I love March…
Season Matchup: Morehead State 72, @Tennessee State 77
How they got here: This summer, I referred to Tennessee State as a possible “Black horse” this season. Turns out they were more of a stallion. TSU’s win over Morehead State proved to be a turning point for the Tigers; Including that win, the Tigers are 11-2 over their past 13 games, with their only loses coming at Austin Peay and at home against Murray State. They owned a 9-game win streak over that period, with the Racers ended that streak on the Tigers final night of the season.
It’s not the loss to Murray that TSU fans remember, it’s the win. The Tigers have the distinction of being the only team to defeat the Racers during the regular season, at Murray none-the-less.
But now, that no longer matters. For TSU to have a chance at the NCAA tournament, they must win their next two, including a possible rematch against those same Racers.
Of the two teams, though, Morehead State is the biggest surprise. The Eagles posted a surprising 10-6 record despite the loss of the best player in recent history in the league. They beat Jacksonville State despite losing 2 players during the season, including a starting guard just 2 days before the tournament.
It often times hasn’t been flashy. In fact, often, it’s hard to watch. But Morehead State’s defense has proven to be quite good, good enough to earn them a birth in the OVC semifinals.
The Matchup: Morehead State wasn’t able to contain Robert Covington and the rest of the Tigers in the two teams only matchup this season, as the Tigers shot 49% from the field, and put up 77 points. Covington was responsible for 30. The Eagles kept up offensively for the most part, but just simply game up too many 3’s, 13.
While defense definitely gets noticed, Morehead State’s offense is hardly inept. They averaged exactly one point per possession during OVC play, which is solid. You just don’t notice because they play at such an excruciating pace, they often don’t get out of the 50’s. Defensively, they finished 2nd in the conference, behind only the top seeded Murray State.
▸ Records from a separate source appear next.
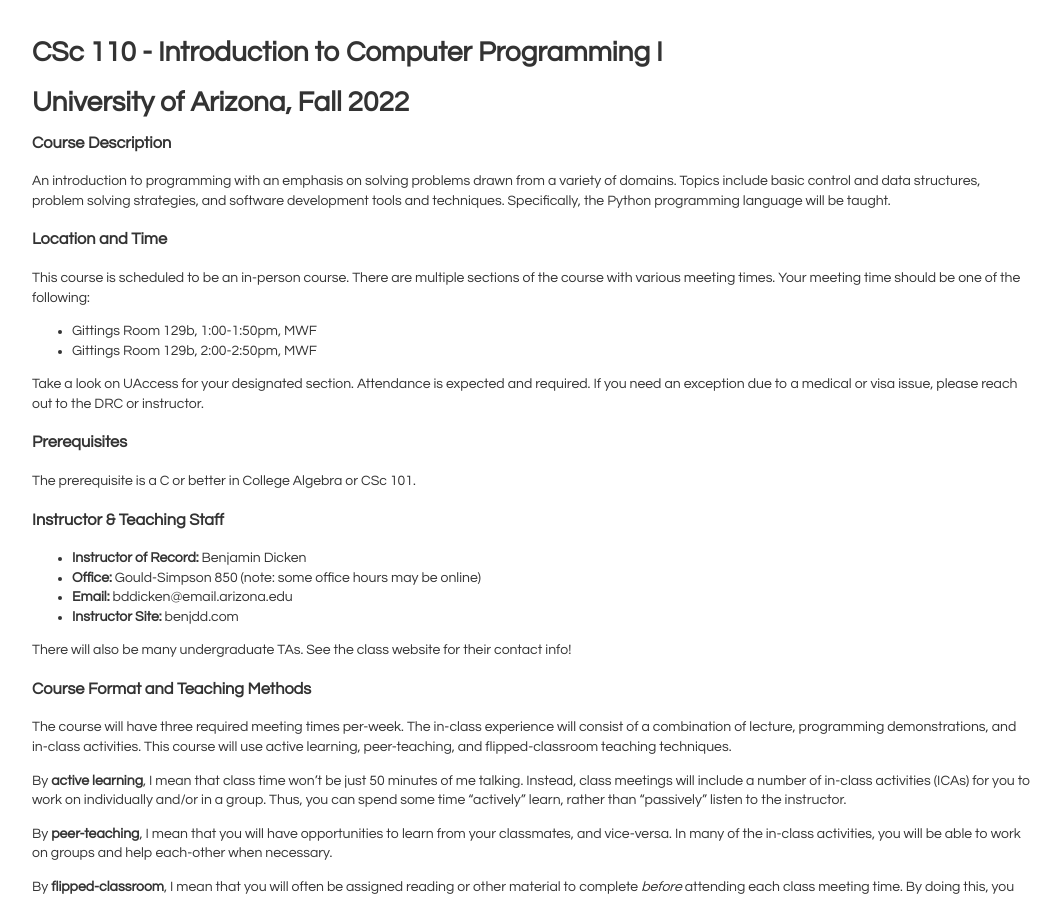
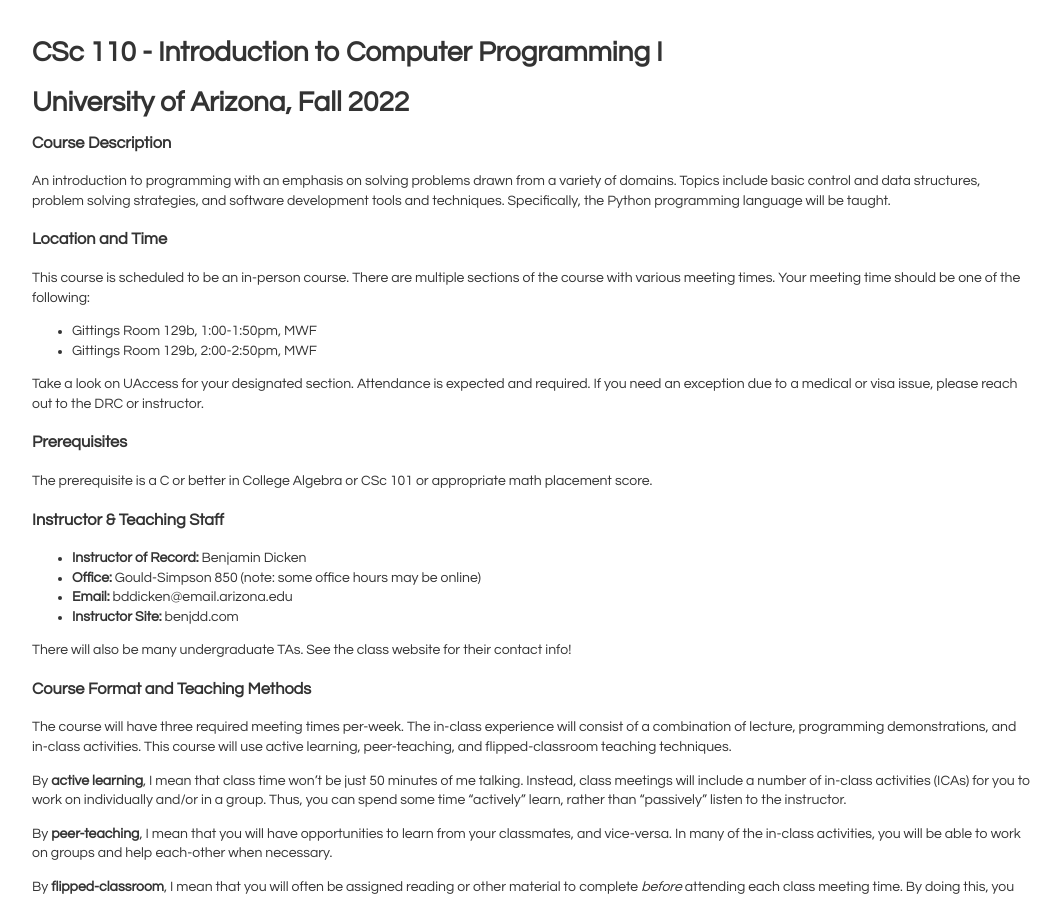
Before and after one commit to bddicken/cs110fall2022website, a Jekyll site: the page built from syllabus/index.md, in a window 1280 px wide and 900 px high. Shown: the whole window, without its empty margins (108-1169 px from the left). Built offline with Jekyll 4.4.1, drawn with Linux system fonts in a browser that asks for light colours.

Commit message:
updated Prerequisites language

```diff
--- a/syllabus/index.md
+++ b/syllabus/index.md
@@ -27,7 +27,7 @@
 
 ### Prerequisites
 
-The prerequisite is a C or better in College Algebra or CSc 101.
+The prerequisite is a C or better in College Algebra or CSc 101 or appropriate math placement score.
 
 ### Instructor & Teaching Staff
 
```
Tennessee State, on the other hand, is known for their offense, namely the play of all-OVC selection Covington. But their defense, at least statistically, was actually slightly better than their offense. Tennessee State is the true “jack of all trades” team, because they don’t do anything especially well, but they do well enough in all aspects of the game to not have a singular weakness. This team is an average shooting team, that plays average shooting defense, although they did lead the conference in OVC games in turnovers forced, even over the Racers, an area in which they excelled all season. TSU is one of the better rebounding teams as well,with Covington again leading the way.
Without question, Drew Kelly cannot afford to get into foul trouble like he did last night, which is going to be challenging given that he’s likely to be matched up against Covington. Because of that matchup, Morehead State will likely need to rely on their guards, including freshman Angelo Warner who had a break out game last night. Ty Profitt, who has been a hot or cold scorer, also needs to have a great game for Morehead to have a chance.
Outside of Covington, which is a given, Tennessee State will look to Patrick Miller and Kellen Thorton for a boost on the offensive end. TSU would love to score 77 again against Morehead State, because the higher scoring the game, the bigger advantage Tennessee State is at.
TSU might be a NIT team with a loss, but they have good reason to believe they can make the NCAA’s. But they can’t be caught looking ahead to the Racers or Tennessee Tech, or they won’t even get the chance.